- communication skills
- strong character traits
- accountability and commitment
- leadership skills
- broad professional skill sets
3. Volunteers build wider and stronger personal communities.
In tech, we often hear "we are not our users."
What does this mean?
For one, we're likely to be much whiter, wealthier, more educated and more male than the average American. This means we ultimately build software best suited to educated, financially stable white men, at the expense of pretty much everyone else.
A great way to combat that homogeneity?
Volunteers are exposed to parts of society that they might not otherwise have encountered.
Through my volunteer work at a local development bootcamp run by the YWCA, for example, I've gotten to know a whole slew of people with experiences I hadn't directly encountered much before (if ever), including single parents, refugees, folks with chronic illness, middle-aged people who'd never owned a computer, and so many more.
These connections - this community-building - is not only important for point No. 1 (expanding your weak ties), but also for increasing your awareness of experiences outside your own.
And volunteers themselves agree: 79 percent of volunteers who responded to the National Survey of Giving, Volunteering and Participating (NSGVP) said their volunteer work helped them:
- understand people better
- motivate others
- deal with difficult situations
[Volunteers develop] a better ability … to identify and understand problems in the community.
This ability is crucial for being successful in tech, no matter your role within the industry. Successful products efficiently solve a problem as yet not properly addressed; if you don't see the problems or can't understand them, you'll never be able to create a viable solution.
4. Volunteers are healthier (and live longer!)

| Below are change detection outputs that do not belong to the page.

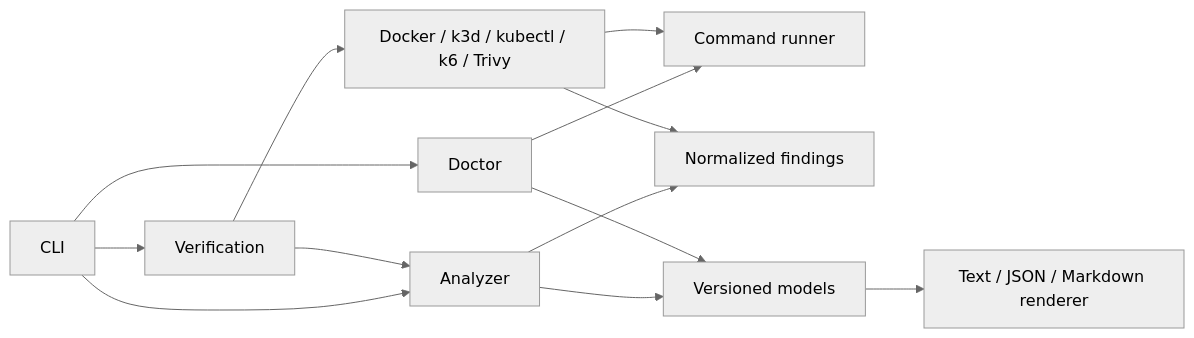
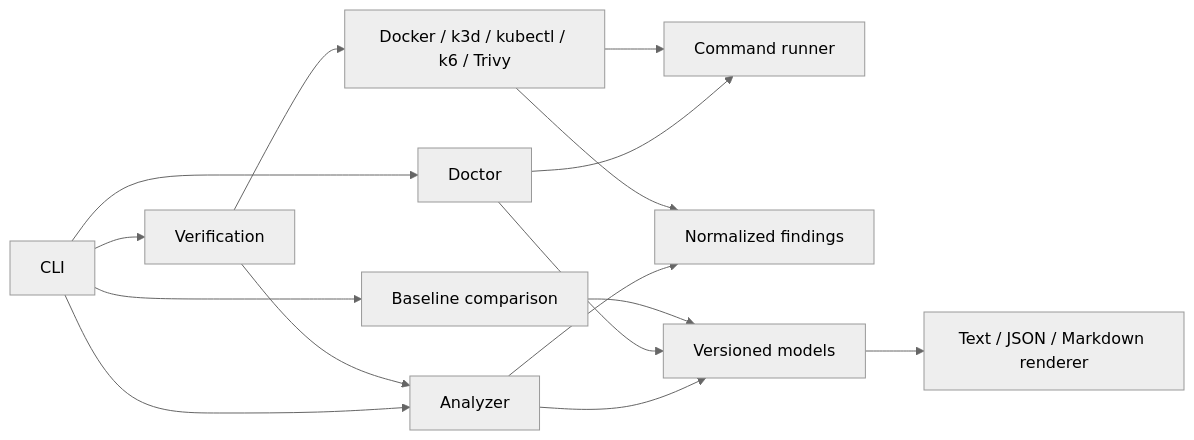
One commit to noor15102002/cloud-forge changed the diagram in docs/architecture.md. Above: the diagram before and after it, drawn with Mermaid (neutral theme). The commit also changed other lines of this file and 17 other files, not shown here.

First line of the commit message:
Add deterministic baseline regression comparison (#26)

````diff
--- a/docs/architecture.md
+++ b/docs/architecture.md
@@ -24,15 +25,17 @@
 ```mermaid
 flowchart LR
     CLI --> Analyzer
     CLI --> Doctor
     CLI --> Verification
     Doctor --> Runner[Command runner]
     Verification --> Analyzer
     Verification --> Executor[Docker / k3d / kubectl / k6 / Trivy]
+    CLI --> Regression[Baseline comparison]
     Analyzer --> Findings[Normalized findings]
     Executor --> Findings
     Executor --> Runner
     Analyzer --> Model[Versioned models]
     Doctor --> Model
     Model --> Render[Text / JSON / Markdown renderer]
+    Regression --> Model
 ```
````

This is one of my favorites. Folks who volunteer - especially before and after retirement - live longer than those who don't.

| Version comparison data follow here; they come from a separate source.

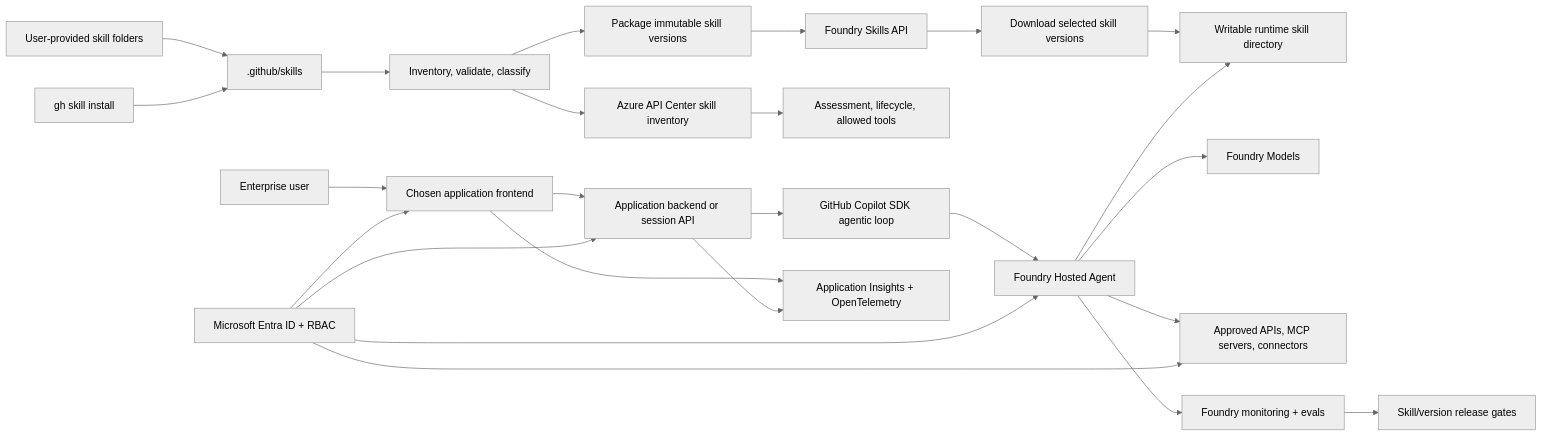
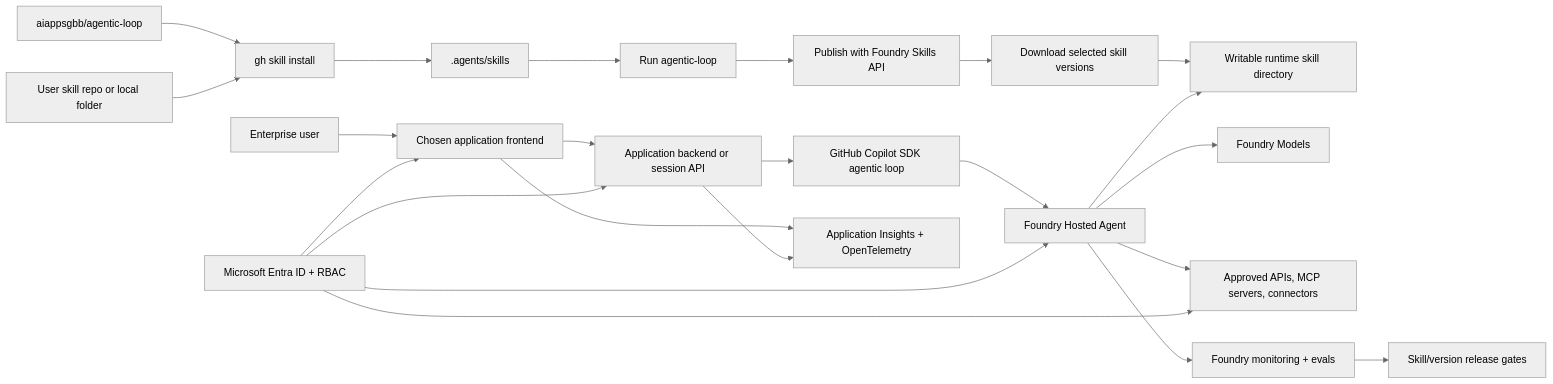
Before and after one commit to aiappsgbb/agentic-loop: the diagram in playbooks/bring-your-own-skills/README.md, drawn with Mermaid (neutral theme). The commit also changed other lines of this file, not shown here.

First line of the commit message:
Simplify skill installation flow

````diff
--- a/playbooks/bring-your-own-skills/README.md
+++ b/playbooks/bring-your-own-skills/README.md
@@ -38,27 +37,25 @@
 ```mermaid
 flowchart LR
-  Proto[User-provided skill folders] --> Project[.github/skills]
-  CLI[gh skill install] --> Project
-  Project --> Intake[Inventory, validate, classify]
-  Intake --> Package[Package immutable skill versions]
-  Package --> Skills[Foundry Skills API]
+  BuildRepo[aiappsgbb/agentic-loop] --> CLI[gh skill install]
+  UserRepo[User skill repo or local folder] --> CLI
+  CLI --> Project[.agents/skills]
+  Project --> Loop[Run agentic-loop]
+  Loop --> Skills[Publish with Foundry Skills API]
   Skills --> Download[Download selected skill versions]
   Download --> SkillDir[Writable runtime skill directory]
-  Intake --> APIC[Azure API Center skill inventory]
-  APIC --> Gov[Assessment, lifecycle, allowed tools]
   User[Enterprise user] --> Frontend[Chosen application frontend]
   Frontend --> App[Application backend or session API]
   App --> SDK[GitHub Copilot SDK agentic loop]
   SDK --> Agent[Foundry Hosted Agent]
   Agent --> Models[Foundry Models]
   Agent --> SkillDir
   Agent --> Tools[Approved APIs, MCP servers, connectors]
   Entra[Microsoft Entra ID + RBAC] --> Frontend
   Entra --> App
   Entra --> Agent
   Entra --> Tools
   Frontend --> Insights[Application Insights + OpenTelemetry]
   App --> Insights[Application Insights + OpenTelemetry]
   Agent --> Monitor[Foundry monitoring + evals]
   Monitor --> Gates[Skill/version release gates]
 ```
````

For one thing, volunteering strongly correlates with lower risk of depression, heart attack and stroke, and with higher life satisfaction and physical health (source, source). There are various theories as to why, but a big part of it centers around how volunteering makes us feel:
Volunteering creates a sense of self-worthiness and instills self-esteem. It gives the very important feeling of being needed.

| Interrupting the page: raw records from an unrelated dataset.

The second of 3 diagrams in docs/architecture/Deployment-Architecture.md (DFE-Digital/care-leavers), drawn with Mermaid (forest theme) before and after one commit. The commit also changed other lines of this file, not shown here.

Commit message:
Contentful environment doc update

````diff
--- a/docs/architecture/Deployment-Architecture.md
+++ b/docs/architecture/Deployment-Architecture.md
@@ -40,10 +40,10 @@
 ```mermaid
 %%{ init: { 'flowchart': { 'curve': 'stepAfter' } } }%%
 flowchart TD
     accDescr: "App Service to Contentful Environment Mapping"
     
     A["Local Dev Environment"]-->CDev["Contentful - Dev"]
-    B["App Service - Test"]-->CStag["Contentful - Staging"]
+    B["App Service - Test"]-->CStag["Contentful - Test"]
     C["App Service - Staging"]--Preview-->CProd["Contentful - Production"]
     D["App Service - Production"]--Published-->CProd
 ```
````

When we feel needed, or as though others depend on us, our sense of self-worth increases. And the more we value ourselves, the better we take care of ourselves.
In fact, a high sense of purpose is associated with lower risk of dying from literally "any cause" (source).
A wider community also means more support to turn to in tough times, and more folks to notice if something seems off.
And for retirees?
During later life, volunteering is even more beneficial for one's health than exercising and eating well.
Volunteering (especially skills-based volunteering) positively impacts your income, career, and personal and professional community, and it helps you live longer. Seems like a win-win!
But trying to get started is often the hardest part. In the next post in our "Tech and Social Impact" series, we explore how to identify what kind of volunteering is best for you.